Representatives with CMS, or Centers for Medicare and Medicaid Services, announced the new measures during Sunday evening’s White House briefing. The requirement aims to increase transparency not only for the CDC but also for patients and their families.


“Nursing homes have been ground zero for COVID-19. Today’s action supports CMS’ longstanding commitment to providing transparent and timely information to residents and their families,” said Seema Verma, CMS Administrator, in a statement. "Nursing home reporting to the CDC is a critical component of the go-forward national COVID-19 surveillance system and to efforts to reopen America.”

Coined “Opening Up America,” the directive will improve existing infectious disease reporting to state and local health departments. Nursing homes must also cooperate with "CDC surveillance efforts around COVID-19 spread,” according to the CMS.


The new reporting initiative may also help in developing further recommendations for the at-risk group, as the CDC has not formally tracked the number of COVID-19 cases that spread inside homes for vulnerable elderly patients, according to a Politico report. Unpreparedness for the novel disease, such as shortages of personal protective equipment (PPEs) and insufficient testing, has struck tragedy in nursing homes where the elderly, especially those with weakened immune systems, are often left vulnerable.

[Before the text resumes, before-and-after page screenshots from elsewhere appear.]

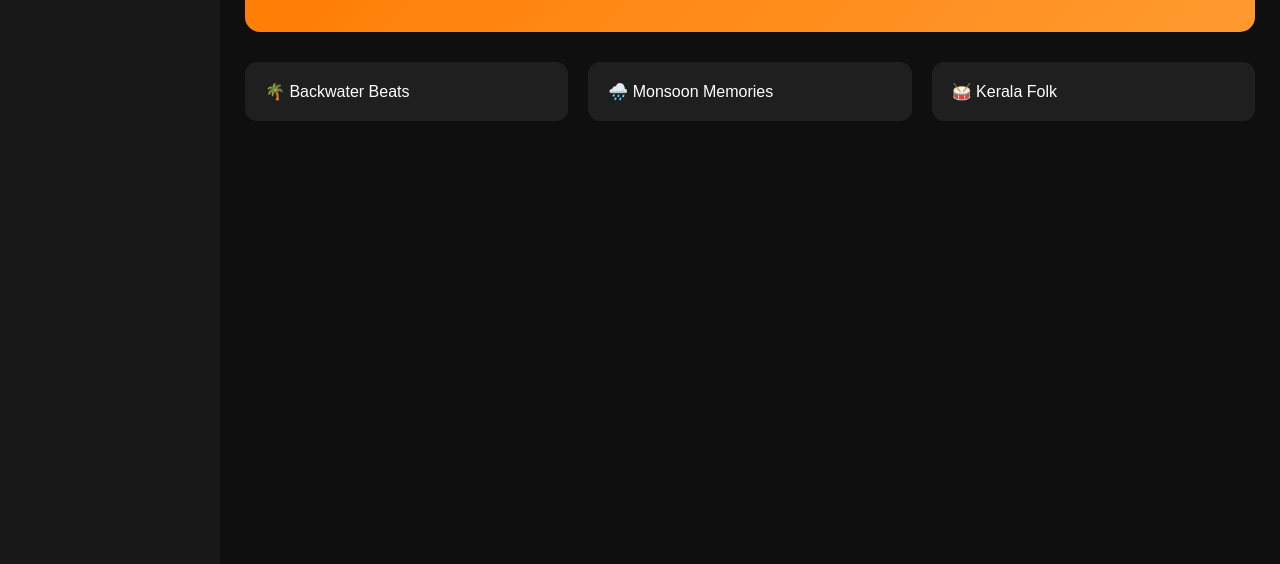
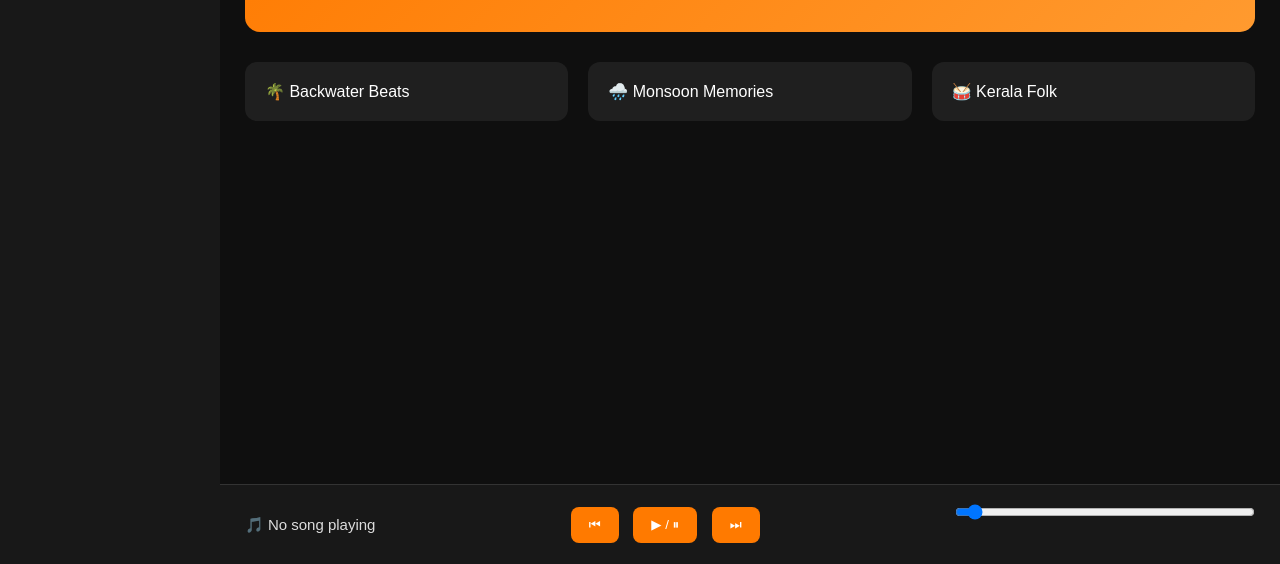
Before and after one commit to ujjwalkrishnaa555-beep/Naadam, a plain HTML site: page index.html in a window 1280 px wide. Shown: the part 236-800 px from the top of the page. Drawn offline with Linux system fonts and the light colour scheme.

Commit message:
Update index.html

```diff
--- a/index.html
+++ b/index.html
@@ -47,6 +47,20 @@
 </div>
 
 <script src="script.js"></script>
+<div class="player">
+  <div class="now-playing">
+    🎵 <span id="songTitle">No song playing</span>
+  </div>
 
+  <div>
+    <button onclick="prevSong()">⏮</button>
+    <button onclick="playPause()">▶ / ⏸</button>
+    <button onclick="nextSong()">⏭</button>
+  </div>
+
+  <input type="range" id="progress" value="0">
+
+  <audio id="audio"></audio>
+</div>
 </body>
 </html>
```
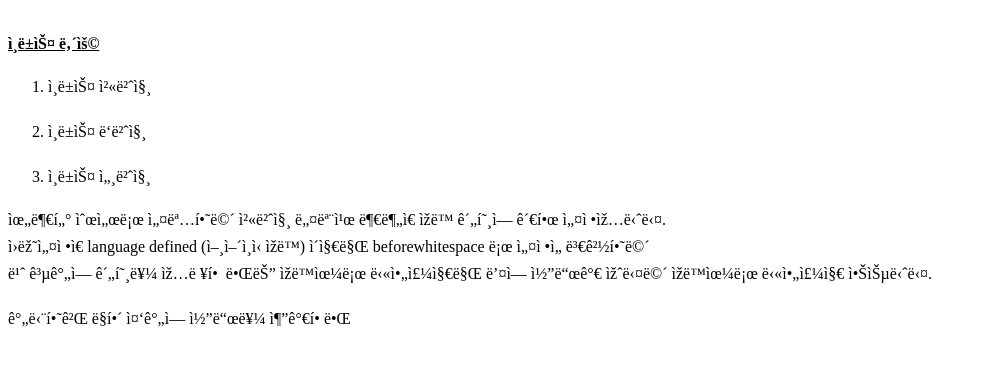
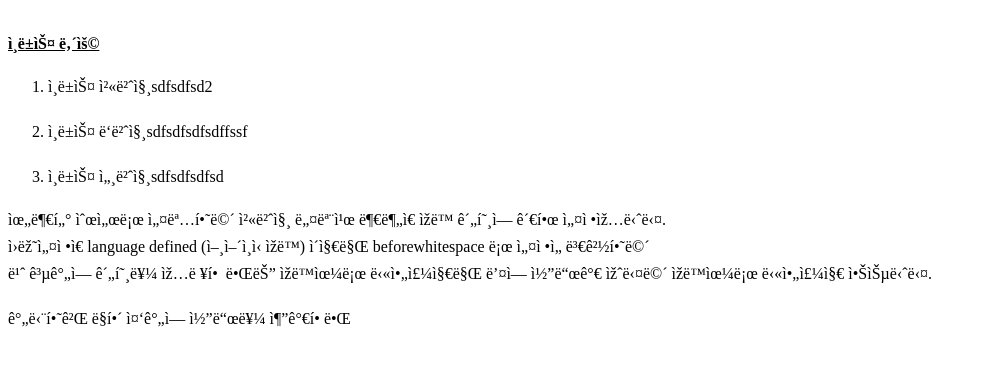
Before and after one commit to HumidCoug/my-first-web-site, a plain HTML site: page index.html in a window 1280 px wide. Shown: the part 65-430 px from the top of the page, without its empty margins (0-987 px from the left). Drawn offline with Linux system fonts and the light colour scheme.

Commit message:
Add files via upload

```diff
--- a/index.html
+++ b/index.html
@@ -12,9 +12,9 @@
     <strong><u>인덱스 내용</u></strong>
 
     <ol>
-        <li>인덱스 첫번째</li><br>
-        <li>인덱스 두번째</li><br>
-        <li>인덱스 세번째</li>
+        <li>인덱스 첫번째sdfsdfsd2</li><br>
+        <li>인덱스 두번째sdfsdfsdfsdffssf</li><br>
+        <li>인덱스 세번째sdfsdfsdfsd</li>
     </ol>
 
 <p>
```
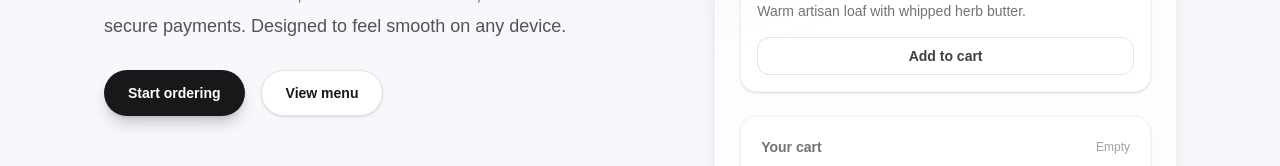
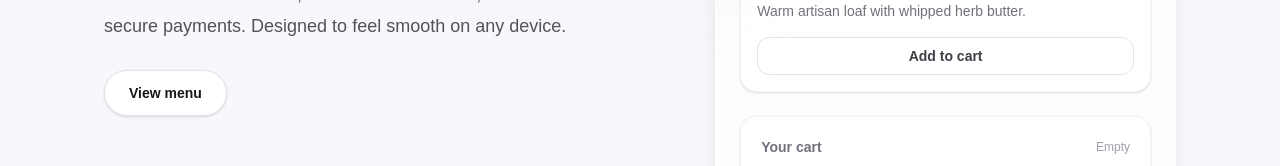
Before and after one commit to bishwo9898/dormside, a Next.js app: page / in a window 1280 px wide. Shown: the part 597-763 px from the top of the page. Built offline with nearby package versions, Linux system fonts and the light colour scheme; no server answers; the database is empty.

Commit message:
minor fixes

```diff
--- a/src/app/page.tsx
+++ b/src/app/page.tsx
@@ -184,12 +184,12 @@ export default function Home() {
                 secure payments. Designed to feel smooth on any device.
               </p>
               <div className="flex flex-col gap-4 sm:flex-row">
-                <button className="w-full rounded-full bg-zinc-900 px-6 py-3 text-sm font-semibold text-white shadow-lg shadow-zinc-900/20 transition hover:bg-zinc-800 sm:w-auto">
-                  Start ordering
-                </button>
-                <button className="w-full rounded-full border border-zinc-200 bg-white px-6 py-3 text-sm font-semibold text-zinc-900 shadow-sm transition hover:border-zinc-300 hover:bg-zinc-50 sm:w-auto">
+                <a
+                  href="#menu"
+                  className="w-full rounded-full border border-zinc-200 bg-white px-6 py-3 text-center text-sm font-semibold text-zinc-900 shadow-sm transition hover:border-zinc-300 hover:bg-zinc-50 sm:w-auto"
+                >
                   View menu
-                </button>
+                </a>
               </div>
             </div>
 
```
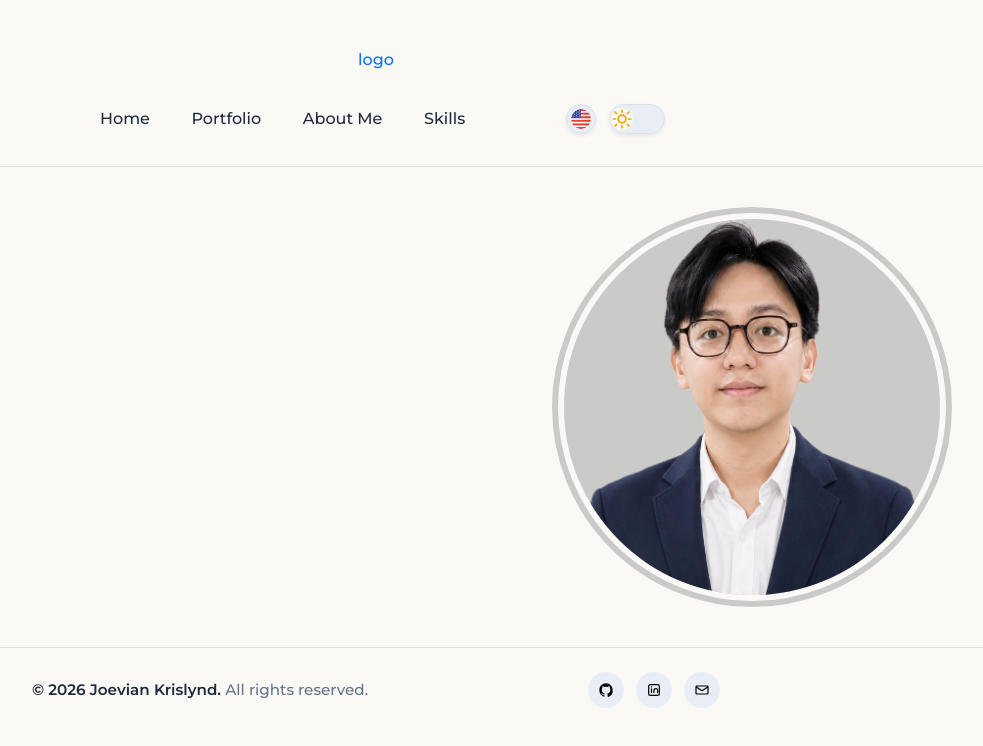
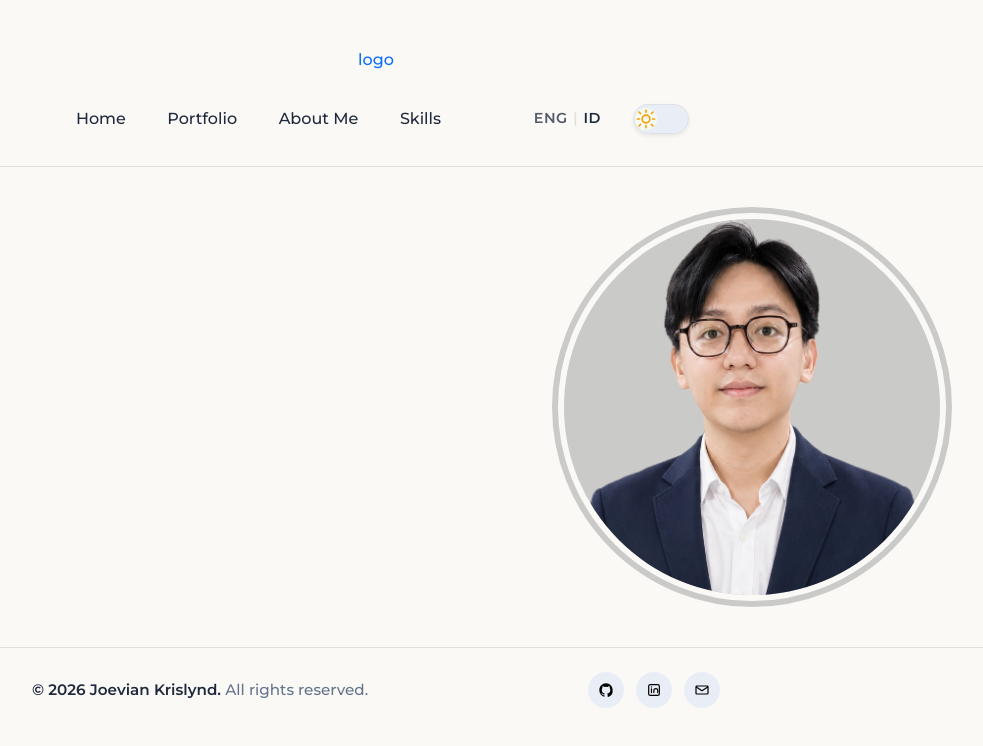
Before and after one commit to Joevian-Krislynd/joevian-krislynd.github.io, a website built with Vite: page src/index.html in a window 1280 px wide. Shown: the whole page, without its empty margins (264-1247 px from the left). Built offline with nearby package versions, Linux system fonts and the light colour scheme.

Commit message:
Penyesuaian fitur internationalization (simplify)

```diff
--- a/src/html/header/navbar.html
+++ b/src/html/header/navbar.html
@@ -34,12 +34,17 @@
         <span class="icon-bar"></span>
       </button>
       <div id="nav-icon-container">
-        <div>
-          <img
-            id="lang-toggle"
-            class="navbar-icon rounded-circle border shadow-sm p-1"
-            alt="Language"
-          />
+        <div class="lang-switcher" role="group" aria-label="Language switcher">
+          <a
+            href="#"
+            class="lang-option active"
+            data-lang="en"
+            aria-current="page"
+          >
+            ENG
+          </a>
+          <span class="lang-separator">|</span>
+          <a href="#" class="lang-option" data-lang="id">ID</a>
         </div>
         <div class="setting-item">
           <label class="switch">
--- a/src/js/language/lang-manager.js
+++ b/src/js/language/lang-manager.js
@@ -1,11 +1,11 @@
-import usaIcon from './../../assets/icon/usa.png';
-import inaIcon from './../../assets/icon/ina.png';
+function updateLangSwitcher(lang) {
+  const langOptions = document.querySelectorAll(".lang-option");
 
-function updateLangIcon() {
-    const langToggle = document.getElementById("lang-toggle");
-    if (!langToggle) return;
-    const lang = document.documentElement.dataset.lang || "en";
-    langToggle.src = lang === "en" ? usaIcon : inaIcon;
+  langOptions.forEach((option) => {
+    const isActive = option.dataset.lang === lang;
+    option.classList.toggle("active", isActive);
+    option.setAttribute("aria-current", isActive ? "page" : "false");
+  });
 }
 
 async function setLanguage(lang) {
@@ -17,7 +17,7 @@ async function setLanguage(lang) {
     }
     const translations = await response.json();
 
-        document.querySelectorAll("[data-i18n]").forEach(element => {
+    document.querySelectorAll("[data-i18n]").forEach((element) => {
       const key = element.dataset.i18n;
       element.textContent = translations[key] || key;
     });
@@ -26,24 +26,27 @@ async function setLanguage(lang) {
   }
 }
 
-function toggleLanguage() {
-    const currentLang = document.documentElement.dataset.lang || "en";
+function toggleLanguage(event) {
+  event.preventDefault();
 
-    const newLang = currentLang === "en" ? "id" : "en";
-    document.documentElement.dataset.lang = newLang;
+  const selectedLang = event.currentTarget.dataset.lang;
+  document.documentElement.dataset.lang = selectedLang;
 
-    updateLangIcon();
-    setLanguage(newLang);
+  updateLangSwitcher(selectedLang);
+  setLanguage(selectedLang);
 }
 
 export function initLang() {
-    const langToggle = document.getElementById("lang-toggle");
-    if (!langToggle) return;
+  const langOptions = document.querySelectorAll(".lang-option");
+  if (!langOptions.length) return;
 
-    const lang = document.documentElement.dataset.lang || "en";
+  const lang = "en";
+  document.documentElement.dataset.lang = lang;
 
-    updateLangIcon();
+  updateLangSwitcher(lang);
   setLanguage(lang);
 
-    langToggle.addEventListener( "click", toggleLanguage);
+  langOptions.forEach((option) => {
+    option.addEventListener("click", toggleLanguage);
+  });
 }
--- a/src/scss/header/navbar.scss
+++ b/src/scss/header/navbar.scss
@@ -111,7 +111,38 @@ header {
 #nav-icon-container {
   display: flex;
   align-items: center;
-  gap: 0.3rem;
+  gap: 2rem;
+}
+
+.lang-switcher {
+  display: inline-flex;
+  align-items: center;
+  gap: 0.35rem;
+  font-size: 0.9rem;
+  font-weight: 600;
+  letter-spacing: 0.03em;
+}
+
+.lang-option {
+  color: var(--text-color);
+  text-decoration: none;
+  transition: color 0.2s ease, transform 0.2s ease;
+  cursor: pointer;
+}
+
+.lang-option:hover,
+.lang-option:focus-visible {
+  color: var(--primary-color);
+  transform: translateY(-1px);
+}
+
+.lang-option.active {
+  color: var(--primary-color);
+}
+
+.lang-separator {
+  color: var(--border-color);
+  user-select: none;
 }
 
 .icon-bar {
```
Also changed, not shown: src/assets/icon/ina.png (deleted), src/assets/icon/usa.png (deleted). Lines whose indentation alone changed are shown as unchanged.
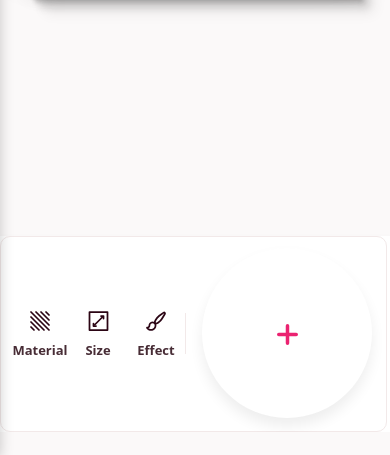
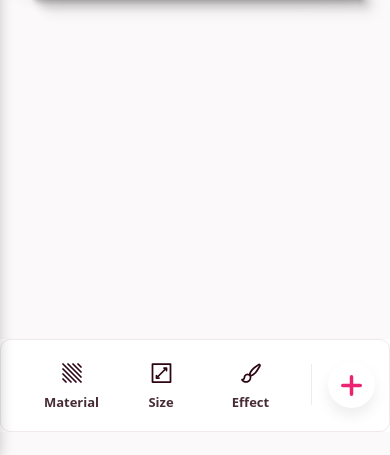
Before and after one commit to Wajdan-dev/mixtiles, a plain HTML site: page shop.html in a window 390 px wide. Shown: the part 389-844 px from the top of the page. Drawn offline with nearby package versions, Linux system fonts and the light colour scheme.

Commit message:
isue fixed

```diff
--- a/assets/styles/shop-option.css
+++ b/assets/styles/shop-option.css
@@ -87,8 +87,8 @@
 }
 
 .UploadButton.round {
-    height: 170px;
-    width: 170px;
+    width: 47px;
+    height: 47px;
     background: #fff;
     box-shadow: 0 8px 14px #00000012;
     border-radius: 1285.23px;
@@ -328,4 +328,11 @@
     .cQIHzj {
         min-width: unset;
     }
+
 }
+
+@media(max-width:776px){
+    .iJvhYD{
+        width: 100%;
+    }
+}
```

According to an Associated Press tally, there have been 8,003 assumed COVID-19 related deaths in nursing homes across the country, with one-third of them in New York state. Cobble Hill Health Center in Brooklyn looms among the deadliest nursing home COVID-19 related cases, with a reported 55 deaths.